◆ ABOUT THIS TASK ◆
Your task is to filter the data below down to the lines holding "docs".
----- EXCERPTED RECORDS -----
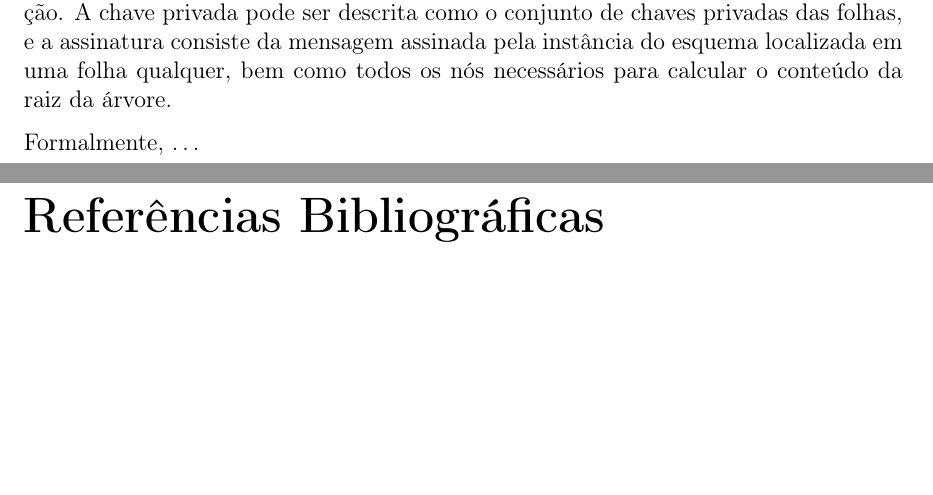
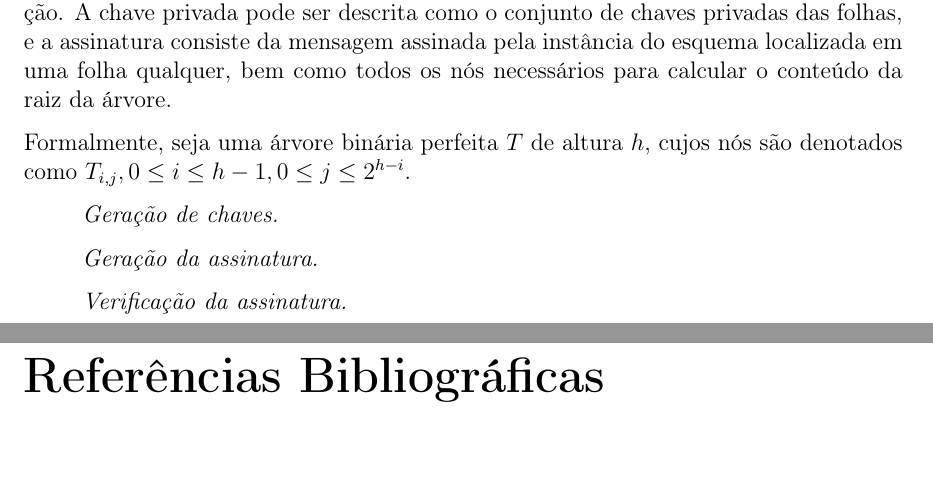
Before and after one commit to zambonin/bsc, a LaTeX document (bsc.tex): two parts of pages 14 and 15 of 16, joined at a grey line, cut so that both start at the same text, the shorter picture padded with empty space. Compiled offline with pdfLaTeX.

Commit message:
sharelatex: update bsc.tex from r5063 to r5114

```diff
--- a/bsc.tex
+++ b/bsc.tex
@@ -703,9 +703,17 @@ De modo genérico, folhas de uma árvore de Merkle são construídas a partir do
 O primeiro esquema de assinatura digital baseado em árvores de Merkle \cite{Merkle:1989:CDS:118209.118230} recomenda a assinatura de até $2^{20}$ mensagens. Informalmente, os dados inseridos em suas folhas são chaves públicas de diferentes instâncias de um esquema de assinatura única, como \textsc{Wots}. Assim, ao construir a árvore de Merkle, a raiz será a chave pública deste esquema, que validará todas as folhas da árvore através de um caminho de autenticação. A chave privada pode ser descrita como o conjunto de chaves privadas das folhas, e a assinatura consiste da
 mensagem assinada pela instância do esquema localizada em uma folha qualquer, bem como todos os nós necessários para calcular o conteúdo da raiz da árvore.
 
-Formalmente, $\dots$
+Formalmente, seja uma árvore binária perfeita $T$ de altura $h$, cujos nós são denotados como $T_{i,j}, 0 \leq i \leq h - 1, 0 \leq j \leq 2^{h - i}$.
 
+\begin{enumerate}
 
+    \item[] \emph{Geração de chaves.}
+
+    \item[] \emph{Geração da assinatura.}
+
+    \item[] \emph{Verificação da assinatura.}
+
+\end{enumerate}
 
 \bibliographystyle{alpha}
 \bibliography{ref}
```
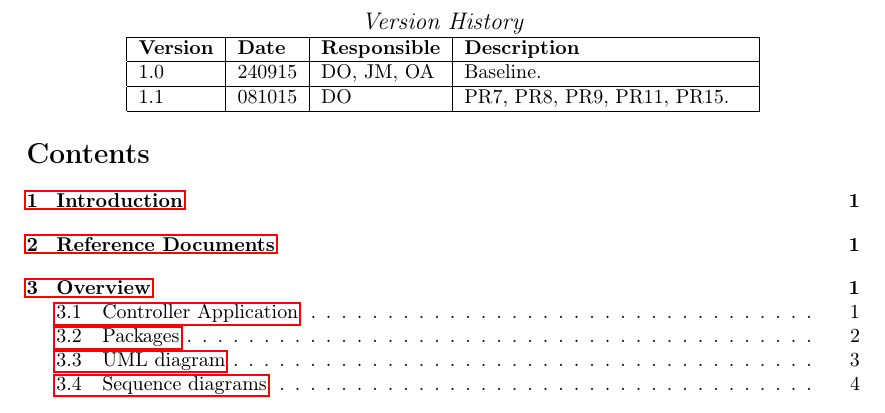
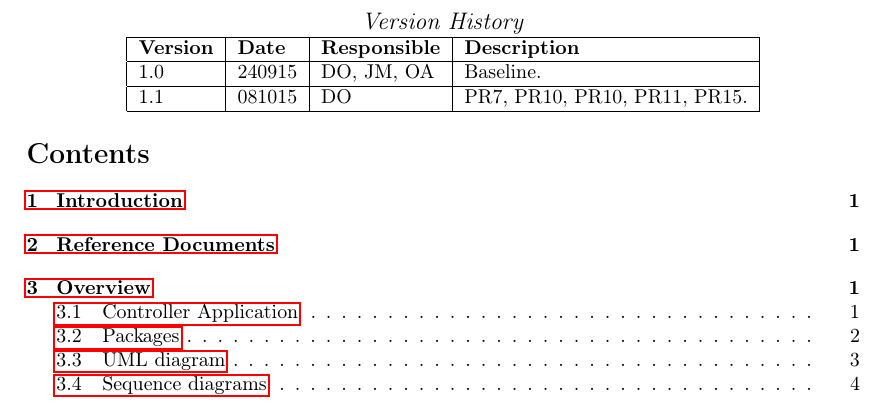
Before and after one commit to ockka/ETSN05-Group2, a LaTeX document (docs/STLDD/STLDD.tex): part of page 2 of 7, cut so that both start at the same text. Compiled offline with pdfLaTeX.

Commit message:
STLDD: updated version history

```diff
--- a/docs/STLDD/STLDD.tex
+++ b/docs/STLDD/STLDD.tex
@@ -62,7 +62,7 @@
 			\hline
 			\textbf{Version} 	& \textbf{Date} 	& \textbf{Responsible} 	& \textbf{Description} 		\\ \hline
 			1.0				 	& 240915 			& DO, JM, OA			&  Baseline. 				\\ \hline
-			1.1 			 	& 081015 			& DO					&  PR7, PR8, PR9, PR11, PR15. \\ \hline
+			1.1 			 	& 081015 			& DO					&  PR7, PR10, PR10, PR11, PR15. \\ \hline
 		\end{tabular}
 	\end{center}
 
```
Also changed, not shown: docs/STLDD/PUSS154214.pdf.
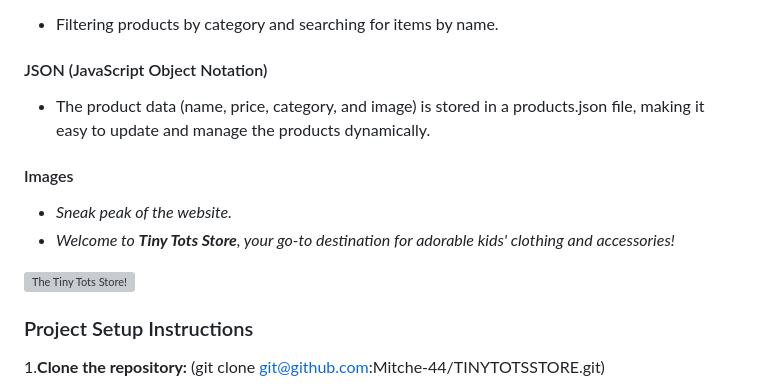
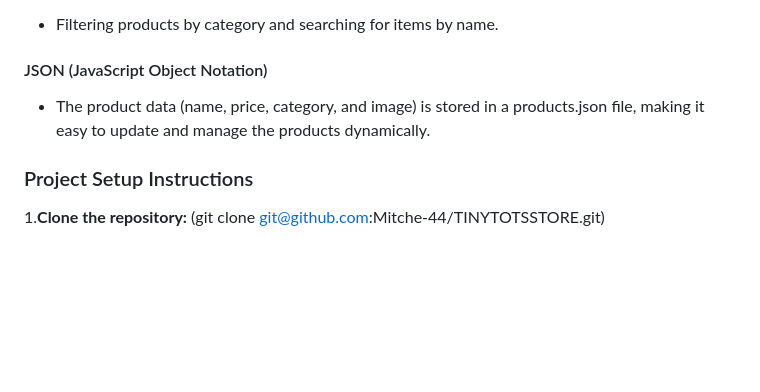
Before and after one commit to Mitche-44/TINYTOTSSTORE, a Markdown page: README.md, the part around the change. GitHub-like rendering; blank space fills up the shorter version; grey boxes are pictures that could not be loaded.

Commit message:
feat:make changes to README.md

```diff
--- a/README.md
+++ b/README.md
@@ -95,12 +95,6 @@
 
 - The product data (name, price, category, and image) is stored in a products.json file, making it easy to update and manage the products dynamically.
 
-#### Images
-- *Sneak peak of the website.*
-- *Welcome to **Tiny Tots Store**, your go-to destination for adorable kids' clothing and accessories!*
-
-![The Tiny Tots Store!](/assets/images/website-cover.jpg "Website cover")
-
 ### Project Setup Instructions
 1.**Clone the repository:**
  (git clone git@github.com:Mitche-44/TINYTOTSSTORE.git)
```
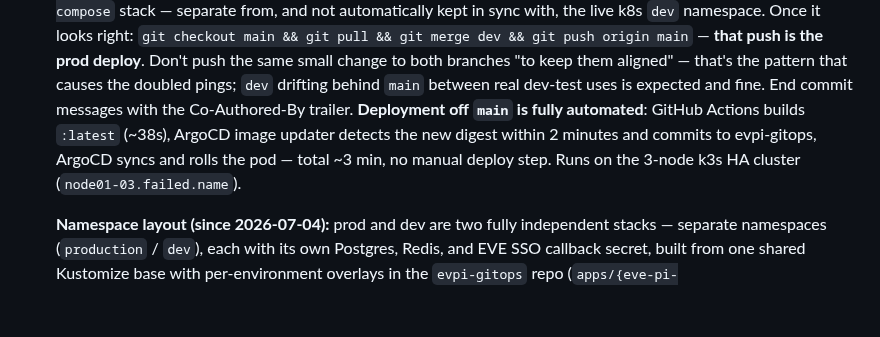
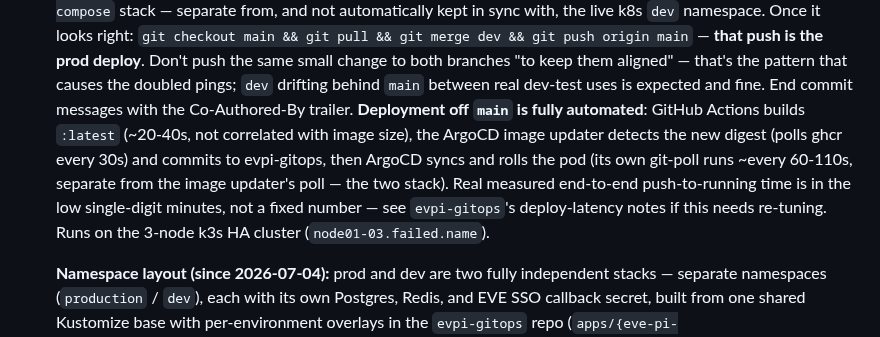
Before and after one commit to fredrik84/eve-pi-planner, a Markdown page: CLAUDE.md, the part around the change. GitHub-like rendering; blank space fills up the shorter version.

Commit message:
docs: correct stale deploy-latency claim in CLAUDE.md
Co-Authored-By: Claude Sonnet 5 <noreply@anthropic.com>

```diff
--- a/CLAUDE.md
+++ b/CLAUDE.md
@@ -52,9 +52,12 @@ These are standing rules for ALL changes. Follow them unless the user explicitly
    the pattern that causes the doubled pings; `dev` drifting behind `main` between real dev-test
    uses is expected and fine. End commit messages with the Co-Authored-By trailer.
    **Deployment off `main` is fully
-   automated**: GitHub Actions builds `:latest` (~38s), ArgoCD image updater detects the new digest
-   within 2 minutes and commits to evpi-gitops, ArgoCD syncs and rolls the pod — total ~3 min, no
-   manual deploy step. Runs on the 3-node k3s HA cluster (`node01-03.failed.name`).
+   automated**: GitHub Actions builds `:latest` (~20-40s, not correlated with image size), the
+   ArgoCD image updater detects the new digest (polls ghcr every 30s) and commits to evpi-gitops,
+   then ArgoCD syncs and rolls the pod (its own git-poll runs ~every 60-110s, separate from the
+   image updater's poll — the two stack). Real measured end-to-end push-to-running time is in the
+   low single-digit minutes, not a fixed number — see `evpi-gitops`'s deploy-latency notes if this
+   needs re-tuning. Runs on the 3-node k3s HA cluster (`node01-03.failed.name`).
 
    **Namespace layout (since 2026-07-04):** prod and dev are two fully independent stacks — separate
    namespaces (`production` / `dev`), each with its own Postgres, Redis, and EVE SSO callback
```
-----
◆ EXPECTED ANSWER ◆
Before and after one commit to ockka/ETSN05-Group2, a LaTeX document (docs/STLDD/STLDD.tex): part of page 2 of 7, cut so that both start at the same text. Compiled offline with pdfLaTeX.
--- a/docs/STLDD/STLDD.tex
+++ b/docs/STLDD/STLDD.tex
Also changed, not shown: docs/STLDD/PUSS154214.pdf.
docs: correct stale deploy-latency claim in CLAUDE.md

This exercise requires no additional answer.